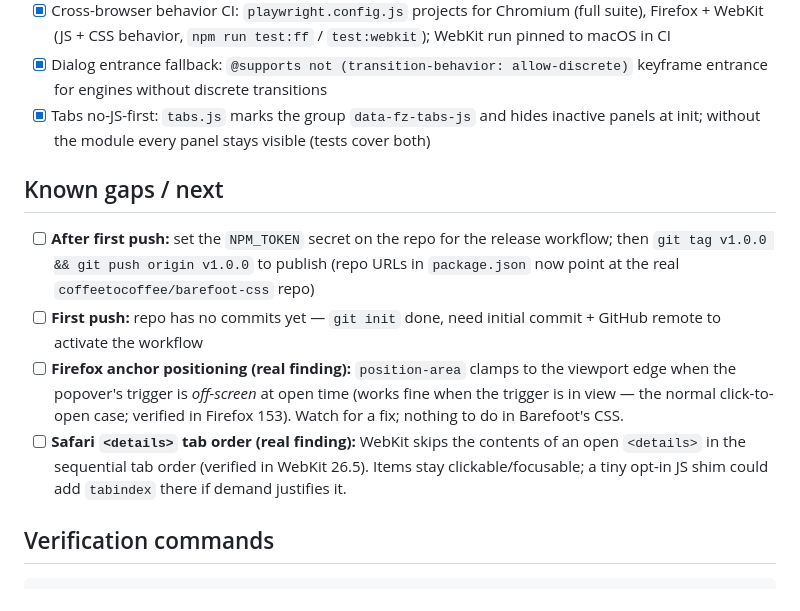
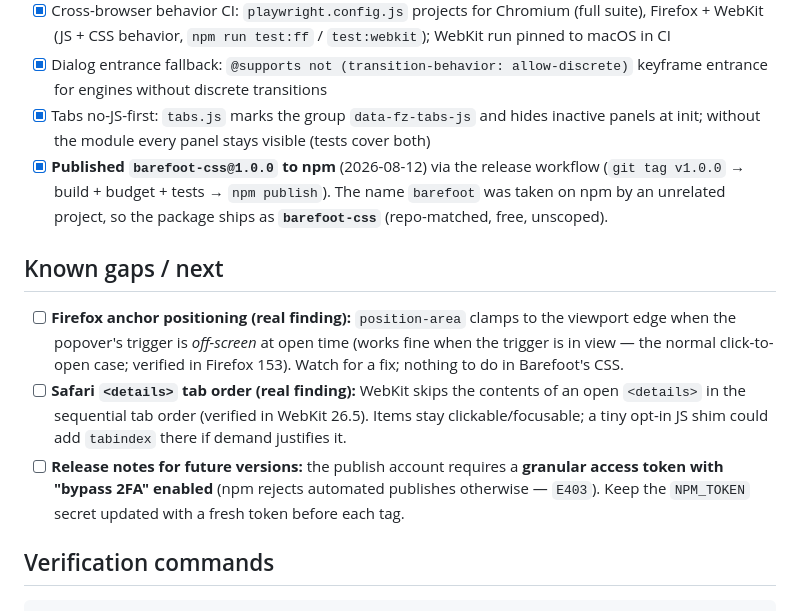
Before and after one commit to coffeetocoffee/barefoot-css, a Markdown page: status.md, the part around the change. Rendered like a GitHub page.

Commit message:
docs: record barefoot-css@1.0.0 npm release in status

```diff
--- a/status.md
+++ b/status.md
@@ -126,13 +126,13 @@ by import.
 - [x] Cross-browser behavior CI: `playwright.config.js` projects for Chromium (full suite), Firefox + WebKit (JS + CSS behavior, `npm run test:ff` / `test:webkit`); WebKit run pinned to macOS in CI
 - [x] Dialog entrance fallback: `@supports not (transition-behavior: allow-discrete)` keyframe entrance for engines without discrete transitions
 - [x] Tabs no-JS-first: `tabs.js` marks the group `data-fz-tabs-js` and hides inactive panels at init; without the module every panel stays visible (tests cover both)
+- [x] **Published `barefoot-css@1.0.0` to npm** (2026-08-12) via the release workflow (`git tag v1.0.0` → build + budget + tests → `npm publish`). The name `barefoot` was taken on npm by an unrelated project, so the package ships as **`barefoot-css`** (repo-matched, free, unscoped).
 
 ## Known gaps / next
 
-- [ ] **After first push:** set the `NPM_TOKEN` secret on the repo for the release workflow; then `git tag v1.0.0 && git push origin v1.0.0` to publish (repo URLs in `package.json` now point at the real `coffeetocoffee/barefoot-css` repo)
-- [ ] **First push:** repo has no commits yet — `git init` done, need initial commit + GitHub remote to activate the workflow
 - [ ] **Firefox anchor positioning (real finding):** `position-area` clamps to the viewport edge when the popover's trigger is *off-screen* at open time (works fine when the trigger is in view — the normal click-to-open case; verified in Firefox 153). Watch for a fix; nothing to do in Barefoot's CSS.
 - [ ] **Safari `<details>` tab order (real finding):** WebKit skips the contents of an open `<details>` in the sequential tab order (verified in WebKit 26.5). Items stay clickable/focusable; a tiny opt-in JS shim could add `tabindex` there if demand justifies it.
+- [ ] **Release notes for future versions:** the publish account requires a **granular access token with "bypass 2FA" enabled** (npm rejects automated publishes otherwise — `E403`). Keep the `NPM_TOKEN` secret updated with a fresh token before each tag.
 
 ## Verification commands
 
```
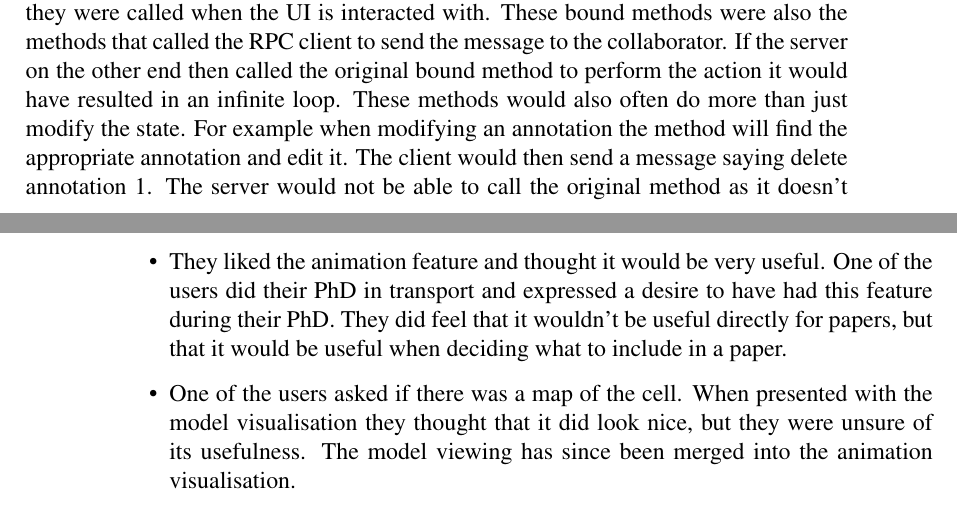
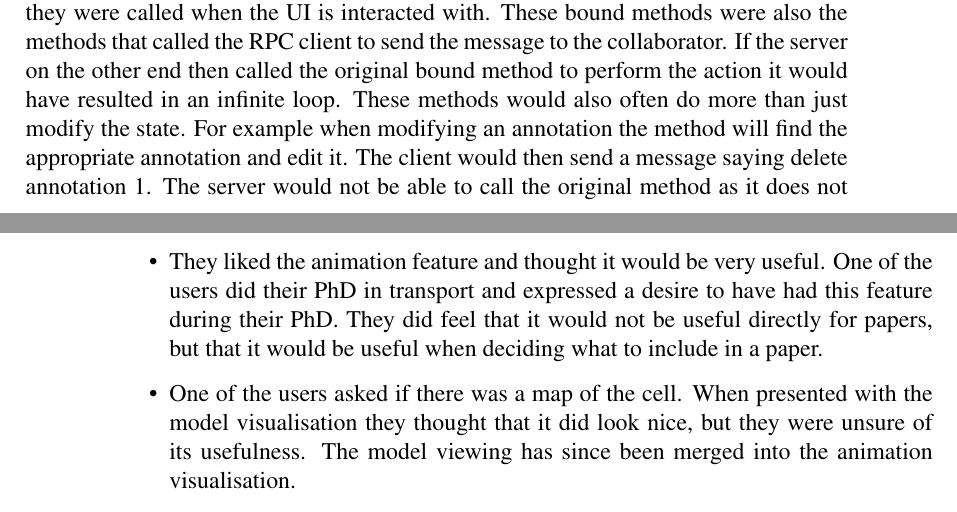
Before and after one commit to jkhulme/mpp2, a LaTeX thesis (mpp2.tex, which reads evaluation.tex, work.tex): two parts of pages 41 and 48 of 113, joined at a grey line, cut so that both start at the same text. Compiled offline with pdfLaTeX.

Commit message:
remove contractions

```diff
--- a/evaluation.tex
+++ b/evaluation.tex
@@ -26,7 +26,7 @@ Some issues were encountered:
 \item The users were confused by some of the terminology.  In particular they could not distinguish between ``save graph'' and ``save model''. These items in the menu have now been grouped more carefully to help the user distinguish them.  A related issue was worrying that ``save graph'' was going to override the results file.  To rectify this the menu items that create new files have been renamed ``export ...''.
 \item The users struggled to start a new session.  When asked for a title they did not know what the title was going to be used for.  When trying to add files, rather than use the add files button in the dialogue, they tried to use the file menu.  Having two routes into the visualisation seemed to be confusing them.  Now the open file menu item has been removed.  To create a visualisation the user has to go through the new session wizard.
 \item When placing species in the cell one of the users did not understand what they were being asked to do.  One of the users did understand.  To fix this user input has been removed from the process.  The species locations are parsed automatically from the model.  This has required the model file to be added to the session by the user.
-\item They liked the animation feature and thought it would be very useful. One of the users did their PhD in transport and expressed a desire to have had this feature during their PhD.  They did feel that it wouldn't be useful directly for papers, but that it would be useful when deciding what to include in a paper.
+\item They liked the animation feature and thought it would be very useful. One of the users did their PhD in transport and expressed a desire to have had this feature during their PhD.  They did feel that it would not be useful directly for papers, but that it would be useful when deciding what to include in a paper.
 \item One of the users asked if there was a map of the cell.  When presented with the model visualisation they thought that it did look nice, but they were unsure of its usefulness.  The model viewing has since been merged into the animation visualisation.
 \item The results from the questionnaire indicated that both users thought the tool's appearance was good.  The tool was average in difficulty to use -- neither easy nor difficult. The annotation buttons on the toolbar were clear as to what they did. It was obvious how to attach supporting files.  Both users thought that it is very useful to attach files to the session so that they can be easily emailed to a colleague.  They thought it would be useful to have the graph automatically annotated, but they wanted to the ability to disable any automatic annotations.
 \end{itemize}
--- a/work.tex
+++ b/work.tex
@@ -506,7 +506,7 @@ This approach was not without its problems.  A fundamental problem with having t
 
 The undo history is used to enable the event reordering.  When changes are pushed onto the undo stack they are stored as a tuple with the Lamport clock.  When a change comes in that may require events to be reordered the undo stack is searched and Lamport clocks are compared.  The new data is then inserted between the two appropriate Lamport clocks.
 
-Another issue that was encountered was related to the initial lack of architecture.  The session data was often directly modified by methods that were bound to \ac{UI} elements: they were called when the \ac{UI} is interacted with.  These bound methods were also the methods that called the \ac{RPC} client to send the message to the collaborator. If the server on the other end then called the original bound method to perform the action it would have resulted in an infinite loop.  These methods would also often do more than just modify the state. For example when modifying an annotation the method will find the appropriate annotation and edit it.  The client would then send a message saying delete annotation 1.  The server would not be able to call the original method as it doesn't take a parameter.  The solution to this was to split the methods up more.  Now the more typical flow is the \ac{UI} bound method calling another method that modifies the state.  The server is able to call the same method.  This removes the need for duplicated code.
+Another issue that was encountered was related to the initial lack of architecture.  The session data was often directly modified by methods that were bound to \ac{UI} elements: they were called when the \ac{UI} is interacted with.  These bound methods were also the methods that called the \ac{RPC} client to send the message to the collaborator. If the server on the other end then called the original bound method to perform the action it would have resulted in an infinite loop.  These methods would also often do more than just modify the state. For example when modifying an annotation the method will find the appropriate annotation and edit it.  The client would then send a message saying delete annotation 1.  The server would not be able to call the original method as it does not take a parameter.  The solution to this was to split the methods up more.  Now the more typical flow is the \ac{UI} bound method calling another method that modifies the state.  The server is able to call the same method.  This removes the need for duplicated code.
 
 \section{Data Manipulation and Export}
 \label{sec:normalised}
```
Also changed, not shown: intro.tex (+1 -1 lines).
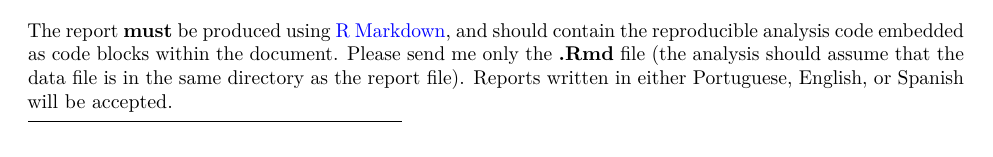
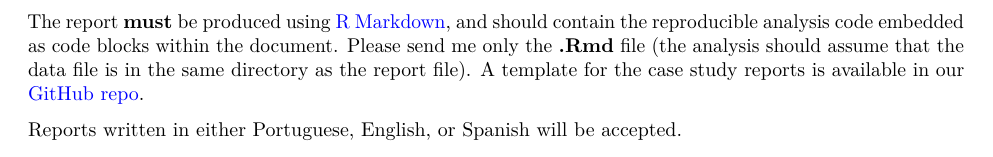
Before and after one commit to fcampelo/Design-and-Analysis-of-Experiments, an R Markdown document (Case Studies/CS01.Rmd): part of page 1 of 2 before the commit and part of page 2 of 2 after it, cut so that both start at the same text. The pictures show the output file Case Studies/CS01.pdf that the author committed with the source.

Commit message:
Update Case Study 1

```diff
--- a/Case Studies/CS01.Rmd
+++ b/Case Studies/CS01.Rmd
@@ -39,7 +39,9 @@ Your report will be evaluated according to:
 - Structure of argumentation;
 - Correct use of language (grammar, orthography, etc.);
 
-The report **must** be produced using [R Markdown](http://rmarkdown.rstudio.com), and should contain the reproducible analysis code embedded as code blocks within the document. Please send me only the **.Rmd** file (the analysis should assume that the data file is in the same directory as the report file). Reports written in either Portuguese, English, or Spanish will be accepted.
+The report **must** be produced using [R Markdown](http://rmarkdown.rstudio.com), and should contain the reproducible analysis code embedded as code blocks within the document. Please send me only the **.Rmd** file (the analysis should assume that the data file is in the same directory as the report file). A template for the case study reports is available in our [GitHub repo](https://github.com/fcampelo/Design-and-Analysis-of-Experiments/tree/master/Report%20template).
+
+Reports written in either Portuguese, English, or Spanish will be accepted.
 
 
 ### For undergrad (Systems Engineering) Students
```
Also changed, not shown: Case Studies/CS01.pdf.
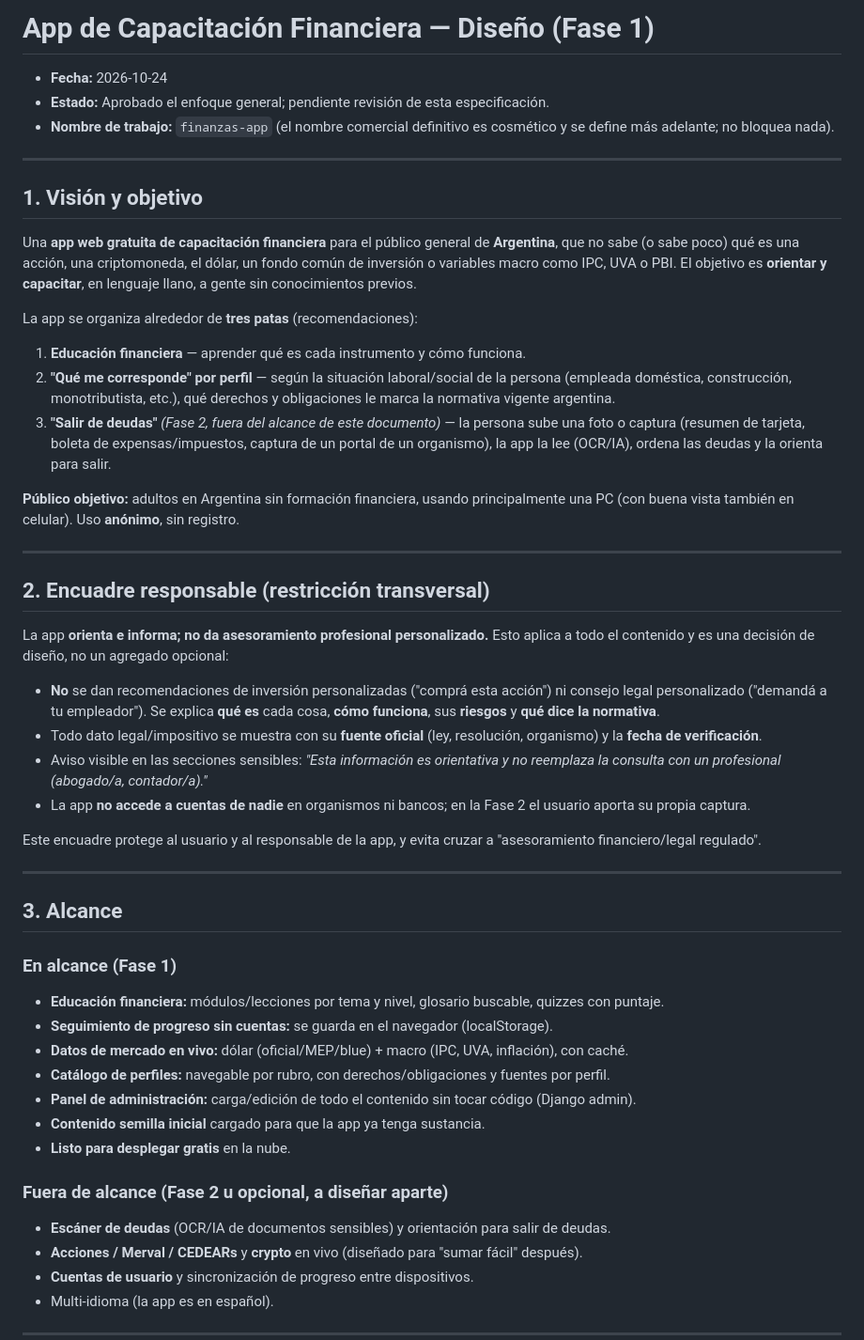
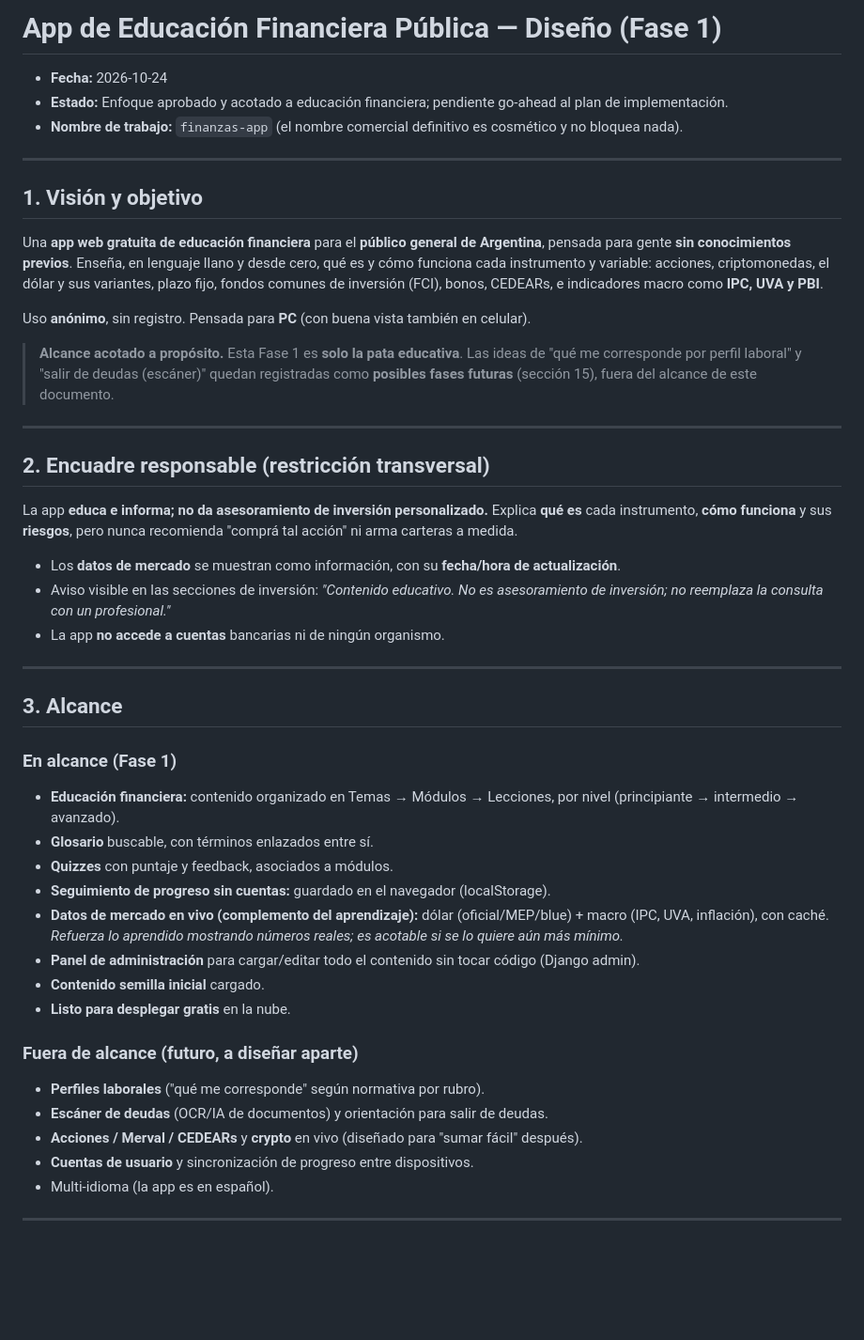
Before and after one commit to cbellini-clvsa/Shippear3, a Markdown page: docs/specs/2026-10-24-fase1-diseno.md, the part around one of its changes. Shown at 94% size. Drawn GitHub-style; blank space fills up the shorter version.

```diff
--- a/docs/specs/2026-10-24-fase1-diseno.md
+++ b/docs/specs/2026-10-24-fase1-diseno.md
@@ -1,50 +1,36 @@
-# App de Capacitación Financiera — Diseño (Fase 1)
+# App de Educación Financiera Pública — Diseño (Fase 1)
 
 - **Fecha:** 2026-10-24
-- **Estado:** Aprobado el enfoque general; pendiente revisión de esta especificación.
-- **Nombre de trabajo:** `finanzas-app` (el nombre comercial definitivo es cosmético y se define más adelante; no bloquea nada).
+- **Estado:** Enfoque aprobado y acotado a educación financiera; pendiente go-ahead al plan de implementación.
+- **Nombre de trabajo:** `finanzas-app` (el nombre comercial definitivo es cosmético y no bloquea nada).
 
 ---
 
 ## 1. Visión y objetivo
 
-Una **app web gratuita de capacitación financiera** para el público general de **Argentina**, que
-no sabe (o sabe poco) qué es una acción, una criptomoneda, el dólar, un fondo común de inversión o
-variables macro como IPC, UVA o PBI. El objetivo es **orientar y capacitar**, en lenguaje llano, a
-gente sin conocimientos previos.
+Una **app web gratuita de educación financiera** para el **público general de Argentina**, pensada
+para gente **sin conocimientos previos**. Enseña, en lenguaje llano y desde cero, qué es y cómo
+funciona cada instrumento y variable: acciones, criptomonedas, el dólar y sus variantes, plazo fijo,
+fondos comunes de inversión (FCI), bonos, CEDEARs, e indicadores macro como **IPC, UVA y PBI**.
 
-La app se organiza alrededor de **tres patas** (recomendaciones):
+Uso **anónimo**, sin registro. Pensada para **PC** (con buena vista también en celular).
 
-1. **Educación financiera** — aprender qué es cada instrumento y cómo funciona.
-2. **"Qué me corresponde" por perfil** — según la situación laboral/social de la persona (empleada
-   doméstica, construcción, monotributista, etc.), qué derechos y obligaciones le marca la normativa
-   vigente argentina.
-3. **"Salir de deudas"** *(Fase 2, fuera del alcance de este documento)* — la persona sube una foto o
-   captura (resumen de tarjeta, boleta de expensas/impuestos, captura de un portal de un organismo),
-   la app la lee (OCR/IA), ordena las deudas y la orienta para salir.
-
-**Público objetivo:** adultos en Argentina sin formación financiera, usando principalmente una PC
-(con buena vista también en celular). Uso **anónimo**, sin registro.
+> **Alcance acotado a propósito.** Esta Fase 1 es **solo la pata educativa**. Las ideas de
+> "qué me corresponde por perfil laboral" y "salir de deudas (escáner)" quedan registradas como
+> **posibles fases futuras** (sección 15), fuera del alcance de este documento.
 
 ---
 
 ## 2. Encuadre responsable (restricción transversal)
 
-La app **orienta e informa; no da asesoramiento profesional personalizado.** Esto aplica a todo el
-contenido y es una decisión de diseño, no un agregado opcional:
+La app **educa e informa; no da asesoramiento de inversión personalizado.** Explica **qué es** cada
+instrumento, **cómo funciona** y sus **riesgos**, pero nunca recomienda "comprá tal acción" ni arma
+carteras a medida.
 
-- **No** se dan recomendaciones de inversión personalizadas ("comprá esta acción") ni consejo legal
-  personalizado ("demandá a tu empleador"). Se explica **qué es** cada cosa, **cómo funciona**, sus
-  **riesgos** y **qué dice la normativa**.
-- Todo dato legal/impositivo se muestra con su **fuente oficial** (ley, resolución, organismo) y la
-  **fecha de verificación**.
-- Aviso visible en las secciones sensibles: *"Esta información es orientativa y no reemplaza la
-  consulta con un profesional (abogado/a, contador/a)."*
-- La app **no accede a cuentas de nadie** en organismos ni bancos; en la Fase 2 el usuario aporta su
-  propia captura.
-
-Este encuadre protege al usuario y al responsable de la app, y evita cruzar a "asesoramiento
-financiero/legal regulado".
+- Los **datos de mercado** se muestran como información, con su **fecha/hora de actualización**.
+- Aviso visible en las secciones de inversión: *"Contenido educativo. No es asesoramiento de
+  inversión; no reemplaza la consulta con un profesional."*
+- La app **no accede a cuentas** bancarias ni de ningún organismo.
 
 ---
 
@@ -52,18 +38,22 @@ financiero/legal regulado".
 
 ### En alcance (Fase 1)
 
-- **Educación financiera:** módulos/lecciones por tema y nivel, glosario buscable, quizzes con
-  puntaje.
-- **Seguimiento de progreso sin cuentas:** se guarda en el navegador (localStorage).
-- **Datos de mercado en vivo:** dólar (oficial/MEP/blue) + macro (IPC, UVA, inflación), con caché.
-- **Catálogo de perfiles:** navegable por rubro, con derechos/obligaciones y fuentes por perfil.
-- **Panel de administración:** carga/edición de todo el contenido sin tocar código (Django admin).
-- **Contenido semilla inicial** cargado para que la app ya tenga sustancia.
+- **Educación financiera:** contenido organizado en Temas → Módulos → Lecciones, por nivel
+  (principiante → intermedio → avanzado).
+- **Glosario** buscable, con términos enlazados entre sí.
+- **Quizzes** con puntaje y feedback, asociados a módulos.
+- **Seguimiento de progreso sin cuentas:** guardado en el navegador (localStorage).
+- **Datos de mercado en vivo (complemento del aprendizaje):** dólar (oficial/MEP/blue) + macro
+  (IPC, UVA, inflación), con caché. *Refuerza lo aprendido mostrando números reales; es acotable
+  si se lo quiere aún más mínimo.*
+- **Panel de administración** para cargar/editar todo el contenido sin tocar código (Django admin).
+- **Contenido semilla inicial** cargado.
 - **Listo para desplegar gratis** en la nube.
 
-### Fuera de alcance (Fase 2 u opcional, a diseñar aparte)
+### Fuera de alcance (futuro, a diseñar aparte)
 
-- **Escáner de deudas** (OCR/IA de documentos sensibles) y orientación para salir de deudas.
+- **Perfiles laborales** ("qué me corresponde" según normativa por rubro).
+- **Escáner de deudas** (OCR/IA de documentos) y orientación para salir de deudas.
 - **Acciones / Merval / CEDEARs** y **crypto** en vivo (diseñado para "sumar fácil" después).
 - **Cuentas de usuario** y sincronización de progreso entre dispositivos.
 - Multi-idioma (la app es en español).
```
Also changed, not shown: other parts of docs/specs/2026-10-24-fase1-diseno.md (+54 -96 lines).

::::::::

** What you have to do **
Using the entries above, find all lines with "acción". Copy them.

** Completed exercise **
-no sabe (o sabe poco) qué es una acción, una criptomoneda, el dólar, un fondo común de inversión o
+instrumento, **cómo funciona** y sus **riesgos**, pero nunca recomienda "comprá tal acción" ni arma
-- **No** se dan recomendaciones de inversión personalizadas ("comprá esta acción") ni consejo legal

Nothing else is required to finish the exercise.